Archive   : CMOS.ZIP
Filename : CMOS.HLP

Output of file : CMOS.HLP contained in archive : CMOS.ZIP


The configuration information for the IBM PC AT is kept in a 64-byte
CMOS memory chip that's maintained by battery even when the machine
is turned off. A failing battery can cause errors at boot-up and
trigger bad configuration record or failed battery messages. Typical
batteries have a useful life of about 3 years, so many of the original
crop of ATs are due for a battery change. However, when you remove the
battery, you lose all the configuration information and have to run the
SETUP program to restore the configuration.

To make this chore easier, I created two short programs, CMOSGET and
CMOSPUT. CMOSGET reads the contents of the CMOS memory chip and writes
it to a standard output; redirection this output to a file saves
the 64 bytes of information. CMOSPUT performs the complementary function.
It reads from standard input and loads the CMOS chip with the saved data.
It again uses redirection to read the data file created by CMOSGET.

You can create these programs by running CMOS.BAS.

You can't simply restore all the old data, however, since you'd end up
resetting the time and date that were active when you saved the 64 bytes,
and would have to use SETUP to update them. CMOSPUT avoids this problem
by getting the current time and date from DOS and then using the BIOS
to update the battery backed-up real-time clock (RTC).

The complete procedure is as follows. First, create a bootable diskette
by using the FORMAT command with the /S option. Onto this diskette,
copy the SETUP program used by your machine and the CMOSPUT.COM program
you created. (Later, if the BIOS detects that the data in the CMOS is
not reliable, it will only boot from the A: drive and refuse to access
the hard disk at all. So this process will create the proper bootable
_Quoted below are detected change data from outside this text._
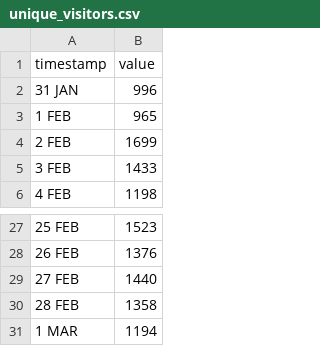
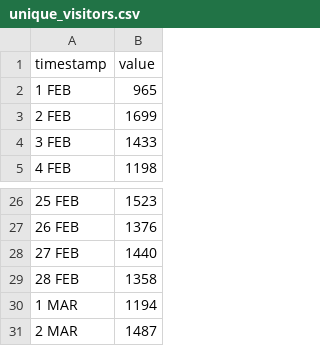
Before and after one commit to HEATLabs/HEAT-Labs-Configs, a CSV file: cf-export/unique_visitors.csv, drawn as a sheet; only a part is shown, gaps mark what is left out; removed rows and columns are numbered as before the commit, all else as after; the diff names each change by its address in the sheet, - before the commit and + after, or states it on an @@ line.

```diff
--- a/cf-export/unique_visitors.csv
+++ b/cf-export/unique_visitors.csv
-row 2: 31 JAN | 996
+row 31: 2 MAR | 1487
```
Also changed, not shown: cf-export/data_cached.csv, cf-export/total_data_served.csv, 2 other files.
Run CMOSGET to save the CMOS memory in a file on the diskette, with
the command


Change the battery. Boot the computer from the floppy and ignore the
error messages. Set the date and time with the DOS TIME and DATE
commands. Run CMOSPUT to load the CMOS memory with the command


Now, remove the diskette and reboot the computer. If everything works,
you should get no errors and the correct time and date. (If there is
a problem, you can reboot using the diskette and run the setup program.)
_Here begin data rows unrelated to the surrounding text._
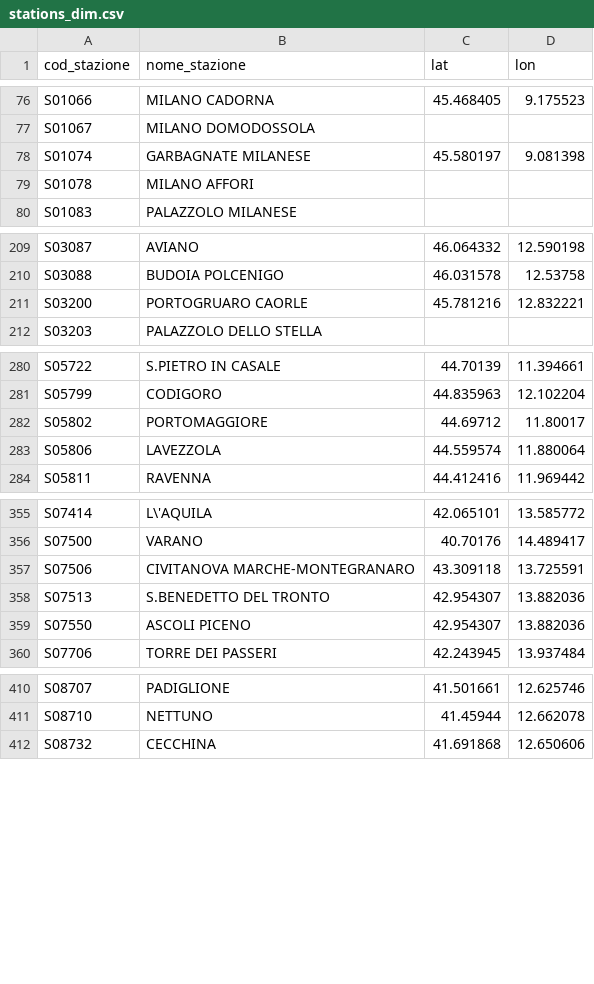
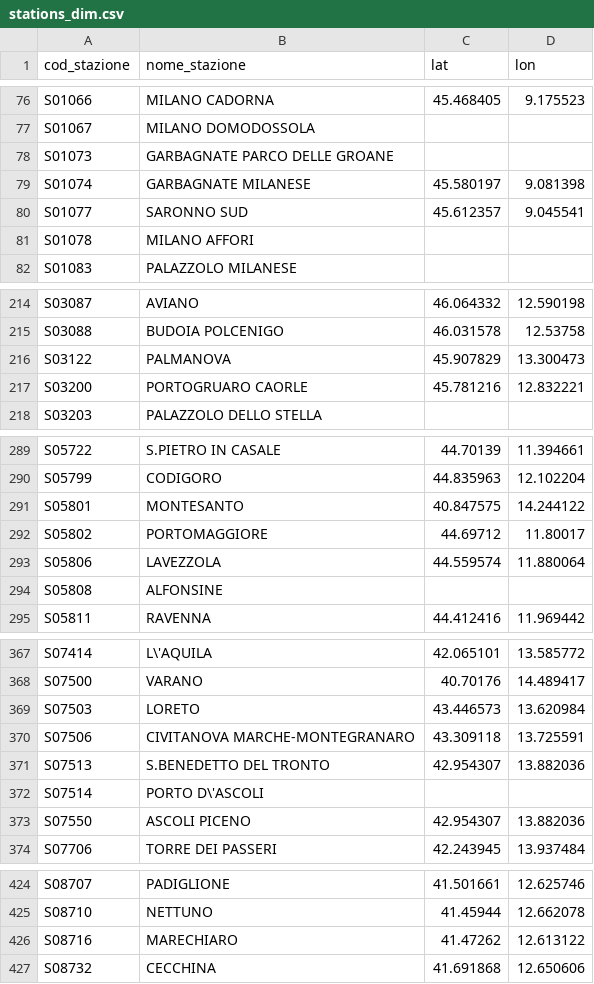
Before and after one commit to DrElegantia/trainstats-dashboard, a CSV file: data/gold/stations_dim.csv, drawn as a sheet; only a part is shown, gaps mark what is left out; the diff covers the shown part only.

```diff
--- a/data/gold/stations_dim.csv
+++ b/data/gold/stations_dim.csv
@@ -77,3 +77,5 @@ S01066,MILANO CADORNA,45.468405,9.175523
 S01067,MILANO DOMODOSSOLA,,
+S01073,GARBAGNATE PARCO DELLE GROANE,,
 S01074,GARBAGNATE MILANESE,45.580197,9.081398
+S01077,SARONNO SUD,45.612357,9.045541
 S01078,MILANO AFFORI,,
@@ -210,2 +215,3 @@ S03087,AVIANO,46.064332,12.590198
 S03088,BUDOIA POLCENIGO,46.031578,12.53758
+S03122,PALMANOVA,45.907829,13.300473
 S03200,PORTOGRUARO CAORLE,45.781216,12.832221
@@ -281,4 +290,6 @@ S05722,S.PIETRO IN CASALE,44.70139,11.394661
 S05799,CODIGORO,44.835963,12.102204
+S05801,MONTESANTO,40.847575,14.244122
 S05802,PORTOMAGGIORE,44.69712,11.80017
 S05806,LAVEZZOLA,44.559574,11.880064
+S05808,ALFONSINE,,
 S05811,RAVENNA,44.412416,11.969442
@@ -356,4 +368,6 @@ S07414,L\'AQUILA,42.065101,13.585772
 S07500,VARANO,40.70176,14.489417
+S07503,LORETO,43.446573,13.620984
 S07506,CIVITANOVA MARCHE-MONTEGRANARO,43.309118,13.725591
 S07513,S.BENEDETTO DEL TRONTO,42.954307,13.882036
+S07514,PORTO D\'ASCOLI,,
 S07550,ASCOLI PICENO,42.954307,13.882036
@@ -411,2 +425,3 @@ S08707,PADIGLIONE,41.501661,12.625746
 S08710,NETTUNO,41.45944,12.662078
+S08716,MARECHIARO,41.47262,12.613122
 S08732,CECCHINA,41.691868,12.650606
```
Also changed, not shown: 6 added rows and 4 moved rows elsewhere in this file, data/gold/hist_mese_categoria.csv, data/gold/kpi_dettaglio.csv, 11 other files.
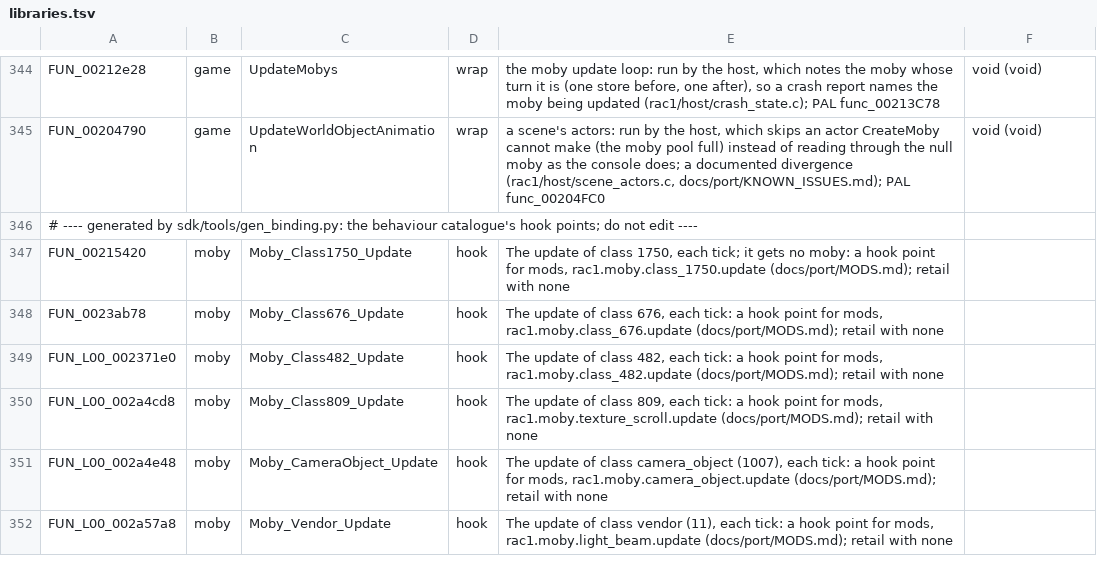
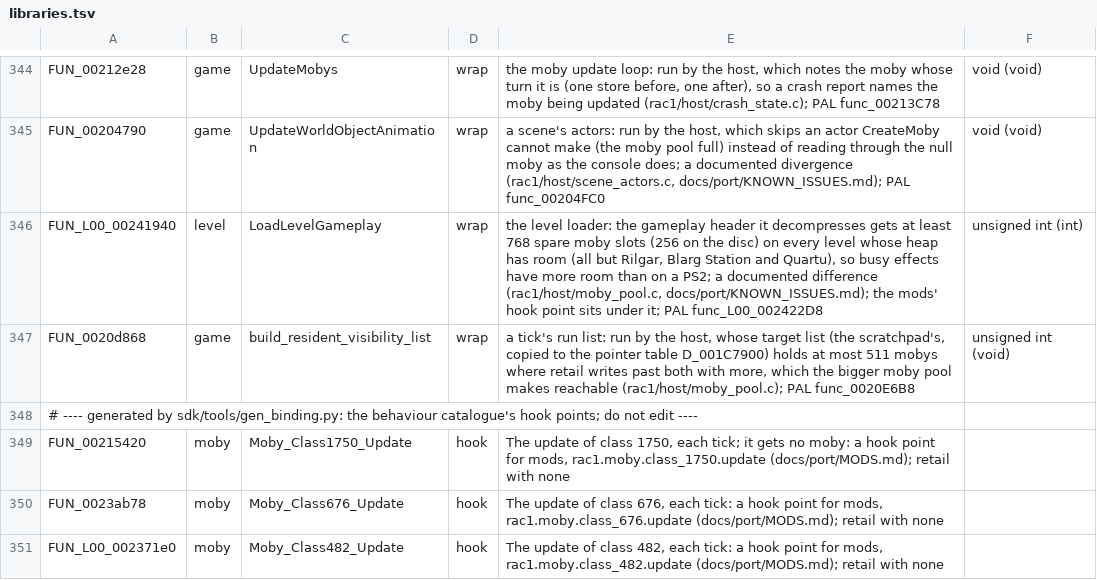
Before and after one commit to BIGGZ22/OpenRAC-NX, a TSV file: port/game/rac1-ntsc/libraries.tsv, drawn as a sheet; only a part is shown, gaps mark what is left out; the shorter side is filled out with more unchanged rows; the diff names each change by its address in the sheet, - before the commit and + after, or states it on an @@ line.

Commit message:
feat(port): Ratchet & Clank gets 767 spare moby slots where its level heap has room
Every level ships 256 spare moby slots (255 usable, 400 on Drek's fleet), and
busy effects fill them: Gaspar's lava sparks reach 254, after which CreateMoby
answers 0 and an unchecked caller reads through the null moby.

LoadLevelGameplay (PAL func_L00_002422D8, US FUN_L00_00241940) is now a wrap
in libraries.tsv, with the mods' hook point under it as __hooked, as the
nanotech orb's update is. The loader decompresses its own gameplay header,
so the wrap marks the header its load state names, and WadDecompress
(hand.c) raises the moby section's spare count (header +0x44, second word)
to 768 as that decompression ends. The array, the pvars, the pool's end and
what follows move with it. A mod's run of the original loader sees the
bigger pool too.

Rilgar (5), Blarg Station (6) and Quartu (15) keep the disc's count:
replaying the loaders' allocations against both discs puts their level heap
within 0 to 65 KiB of its top (0x1FF8000), and 512 more slots cost 192 KiB.
Every other level keeps at least 64 KiB to spare.

The tick's run list builder (func_0020E6B8, US FUN_0020d868) is the host's
now too: its target list (512 indices in the scratchpad, copied to a
512-word pointer table) has no bound, and past 511 it writes into the next
table and the group flags the same run reads. Placed mobys with mode 0x1000
already reach 803 on Rilgar, and spawned enemies add to them. The host's copy
is the decompilation's functional C with the list stopped at 511 and one
warning logged; the rest still run.

Verified: release build of every game on macOS, ctest 132 of 132 (new
moby_pool test: the raise per level, only the named header, only during a
run, the argument and cursor passed through; the target list's cap with the
next table and the group flags untouched), hostnames check for both discs,
hostgen's 153 tests.

```diff
--- a/port/game/rac1-ntsc/libraries.tsv
+++ b/port/game/rac1-ntsc/libraries.tsv
+row 346: FUN_L00_00241940 | level | LoadLevelGameplay | wrap | the level loader: the gameplay header it decompresses gets at least 768 spare moby slots (256 on the disc) on every level whose heap has room (all but Rilgar, Blarg Station and Quartu), so busy effects have more room than on a PS2; a documented difference (rac1/host/moby_pool.c, docs/port/KNOWN_ISSUES.md); the mods' hook point sits under it; PAL func_L00_002422D8 | unsigned int (int)
+row 347: FUN_0020d868 | game | build_resident_visibility_list | wrap | a tick's run list: run by the host, whose target list (the scratchpad's, copied to the pointer table D_001C7900) holds at most 511 mobys where retail writes past both with more, which the bigger moby pool makes reachable (rac1/host/moby_pool.c); PAL func_0020E6B8 | unsigned int (void)
```
Also changed, not shown: port/game/rac1-pal/libraries.tsv, 7 other files.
As an added feature, this procedure can be run at any time to update
the time and date in the RTC without resorting to the SETUP program.

Contributed to the June 9, 1987 PC Magazine by
Robert Lewis Hummel
Redondo Beach, California